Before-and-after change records

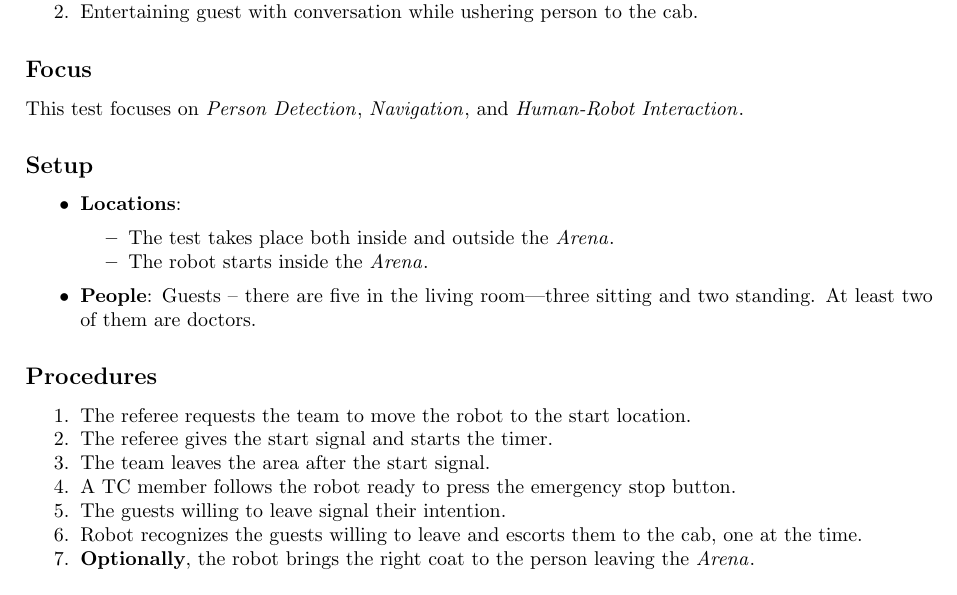
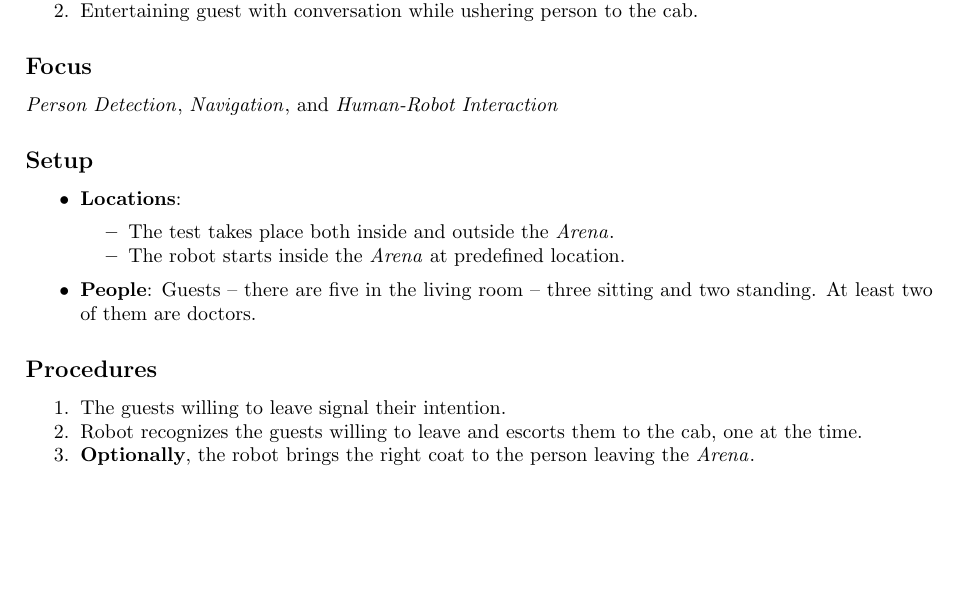
Before and after one commit to RoboCupAtHome/RuleBook, a LaTeX thesis (Rulebook.tex, which reads tasks/Farewell.tex): part of page 52 of 92, cut so that both start at the same text, the shorter picture padded with empty space. Compiled offline with pdfLaTeX.

Commit message:
Update Farewell.tex

```diff
--- a/tasks/Farewell.tex
+++ b/tasks/Farewell.tex
@@ -16,24 +16,20 @@ The robot escorts two guests to their cab (where the cab driver is standing), wi
 \end{enumerate}
 
 \subsection*{Focus}
-This test focuses on \PerDet{}, \NAV{}, and \HRI{}.
+\PerDet{}, \NAV{}, and \HRI{}
 
 \subsection*{Setup}
 \begin{itemize}
 	\item \textbf{Locations}:
 		\begin{itemize}
 		 \item The test takes place both inside and outside the \Arena{}.
-		 \item The robot starts inside the \Arena{}.
+		 \item The robot starts inside the \Arena{} at predefined location.
 		\end{itemize}
-	\item \textbf{People}: Guests -- there are five  in the living room---three sitting and two standing. At least two of them are doctors.
+	\item \textbf{People}: Guests -- there are five  in the living room -- three sitting and two standing. At least two of them are doctors.
 \end{itemize}
 
 \subsection*{Procedures}
 \begin{enumerate}
-        \item The referee requests the team to move the robot to the start location.
-	\item The referee gives the start signal and starts the timer.
-	\item The team leaves the area after the start signal.
-	\item A TC member follows the robot ready to press the emergency stop button.
 	\item The guests willing to leave signal their intention.
 	\item Robot recognizes the guests willing to leave and escorts them to the cab, one at the time.
 	\item \textbf{Optionally}, the robot brings the right coat to the person leaving the \Arena{}.
```
Also changed, not shown: tasks/Farewell.tex (1 more changed lines).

▶ DESCRIPTION OF THE TASK
Output each of the lines above exactly, apart from the images.

▶ COMPLETED EXERCISE
Before and after one commit to RoboCupAtHome/RuleBook, a LaTeX thesis (Rulebook.tex, which reads tasks/Farewell.tex): part of page 52 of 92, cut so that both start at the same text, the shorter picture padded with empty space. Compiled offline with pdfLaTeX.

Commit message:
Update Farewell.tex

```diff
--- a/tasks/Farewell.tex
+++ b/tasks/Farewell.tex
@@ -16,24 +16,20 @@ The robot escorts two guests to their cab (where the cab driver is standing), wi
 \end{enumerate}
 
 \subsection*{Focus}
-This test focuses on \PerDet{}, \NAV{}, and \HRI{}.
+\PerDet{}, \NAV{}, and \HRI{}
 
 \subsection*{Setup}
 \begin{itemize}
 	\item \textbf{Locations}:
 		\begin{itemize}
 		 \item The test takes place both inside and outside the \Arena{}.
-		 \item The robot starts inside the \Arena{}.
+		 \item The robot starts inside the \Arena{} at predefined location.
 		\end{itemize}
-	\item \textbf{People}: Guests -- there are five  in the living room---three sitting and two standing. At least two of them are doctors.
+	\item \textbf{People}: Guests -- there are five  in the living room -- three sitting and two standing. At least two of them are doctors.
 \end{itemize}
 
 \subsection*{Procedures}
 \begin{enumerate}
-        \item The referee requests the team to move the robot to the start location.
-	\item The referee gives the start signal and starts the timer.
-	\item The team leaves the area after the start signal.
-	\item A TC member follows the robot ready to press the emergency stop button.
 	\item The guests willing to leave signal their intention.
 	\item Robot recognizes the guests willing to leave and escorts them to the cab, one at the time.
 	\item \textbf{Optionally}, the robot brings the right coat to the person leaving the \Arena{}.
```
Also changed, not shown: tasks/Farewell.tex (1 more changed lines).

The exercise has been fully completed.